How do people make sense of their scriptures when they do not align with the way they envision these texts? This problem is faced by many contemporary believers and is especially challenging in relation to passages that go against one's vision of a gender egalitarian cosmology. Ayesha Chaudhry
, professor in the Department of Classical, Near Eastern and Religious Studies and the Institute for Gender, Race, Sexuality and Social Justice at the University of British Columbia, examines one such passage from the Qur'an, verse 4:34, which has traditionally been interpreted to give husbands disciplinary rights over their wives, including hitting them. In Domestic Violence and the Islamic Tradition: Ethics, Law, and the Muslim Discourse on Gender

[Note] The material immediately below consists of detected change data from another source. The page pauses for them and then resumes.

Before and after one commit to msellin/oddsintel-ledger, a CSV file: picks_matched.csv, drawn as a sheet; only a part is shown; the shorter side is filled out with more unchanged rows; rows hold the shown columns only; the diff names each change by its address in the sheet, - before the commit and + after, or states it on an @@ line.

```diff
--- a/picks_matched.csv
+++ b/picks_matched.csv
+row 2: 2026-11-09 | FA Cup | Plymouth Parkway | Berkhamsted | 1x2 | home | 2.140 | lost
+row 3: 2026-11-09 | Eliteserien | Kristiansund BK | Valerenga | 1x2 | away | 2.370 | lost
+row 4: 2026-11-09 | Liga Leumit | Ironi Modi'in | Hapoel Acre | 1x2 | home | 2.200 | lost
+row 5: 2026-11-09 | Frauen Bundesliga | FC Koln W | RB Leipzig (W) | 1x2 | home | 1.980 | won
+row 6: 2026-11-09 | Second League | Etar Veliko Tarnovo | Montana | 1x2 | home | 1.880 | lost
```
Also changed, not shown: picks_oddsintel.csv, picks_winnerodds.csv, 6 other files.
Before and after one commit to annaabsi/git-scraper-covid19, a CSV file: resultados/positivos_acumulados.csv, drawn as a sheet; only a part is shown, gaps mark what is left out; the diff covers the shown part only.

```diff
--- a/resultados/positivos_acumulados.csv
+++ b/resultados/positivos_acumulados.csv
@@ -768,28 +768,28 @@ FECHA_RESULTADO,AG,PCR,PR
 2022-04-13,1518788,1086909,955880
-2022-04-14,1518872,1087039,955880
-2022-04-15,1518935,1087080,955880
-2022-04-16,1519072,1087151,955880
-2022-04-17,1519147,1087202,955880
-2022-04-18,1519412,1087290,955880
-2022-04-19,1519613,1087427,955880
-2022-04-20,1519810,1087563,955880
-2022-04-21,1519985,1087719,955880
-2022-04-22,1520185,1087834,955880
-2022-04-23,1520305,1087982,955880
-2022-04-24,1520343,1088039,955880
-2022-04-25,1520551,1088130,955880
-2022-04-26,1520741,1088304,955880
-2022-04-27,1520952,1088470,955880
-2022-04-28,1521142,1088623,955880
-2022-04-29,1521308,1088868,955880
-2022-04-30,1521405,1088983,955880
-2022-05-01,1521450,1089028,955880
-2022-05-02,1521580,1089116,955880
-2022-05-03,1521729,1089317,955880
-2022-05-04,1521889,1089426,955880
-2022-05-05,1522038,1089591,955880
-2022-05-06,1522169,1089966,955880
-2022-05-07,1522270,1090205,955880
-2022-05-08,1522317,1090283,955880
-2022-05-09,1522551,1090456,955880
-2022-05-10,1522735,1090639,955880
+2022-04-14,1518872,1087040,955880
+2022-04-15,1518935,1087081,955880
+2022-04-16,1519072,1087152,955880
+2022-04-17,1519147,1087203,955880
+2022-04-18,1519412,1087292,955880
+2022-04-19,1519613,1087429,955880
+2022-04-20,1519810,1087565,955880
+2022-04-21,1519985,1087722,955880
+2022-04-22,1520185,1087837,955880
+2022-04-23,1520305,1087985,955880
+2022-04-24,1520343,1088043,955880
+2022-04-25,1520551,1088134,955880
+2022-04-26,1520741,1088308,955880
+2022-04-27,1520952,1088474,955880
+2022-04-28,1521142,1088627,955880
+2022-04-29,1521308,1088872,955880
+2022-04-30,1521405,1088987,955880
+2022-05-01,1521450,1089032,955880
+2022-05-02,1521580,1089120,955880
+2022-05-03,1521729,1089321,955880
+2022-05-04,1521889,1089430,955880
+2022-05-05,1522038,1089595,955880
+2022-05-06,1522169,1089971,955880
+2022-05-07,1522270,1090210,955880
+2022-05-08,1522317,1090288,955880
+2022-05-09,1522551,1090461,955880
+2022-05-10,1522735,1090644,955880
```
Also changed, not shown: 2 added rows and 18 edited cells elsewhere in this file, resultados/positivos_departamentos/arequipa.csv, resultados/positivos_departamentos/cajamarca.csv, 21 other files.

(Oxford University Press, 2013) Chaudhry offers a historical genealogy of pre-colonial and post-colonial interpretations of this verse and their implications. Through her presentation she offers portraits of the "Islamic Tradition" and how these visions of authority shape participants' readings of scripture. In our conversation we discuss the ethics of discipline, idealized cosmologies, marital relationships, legal interpretations, Muhammad's embodied model, Muslim feminist discourses, effects of colonialism, and the hermeneutical space between modernity and tradition.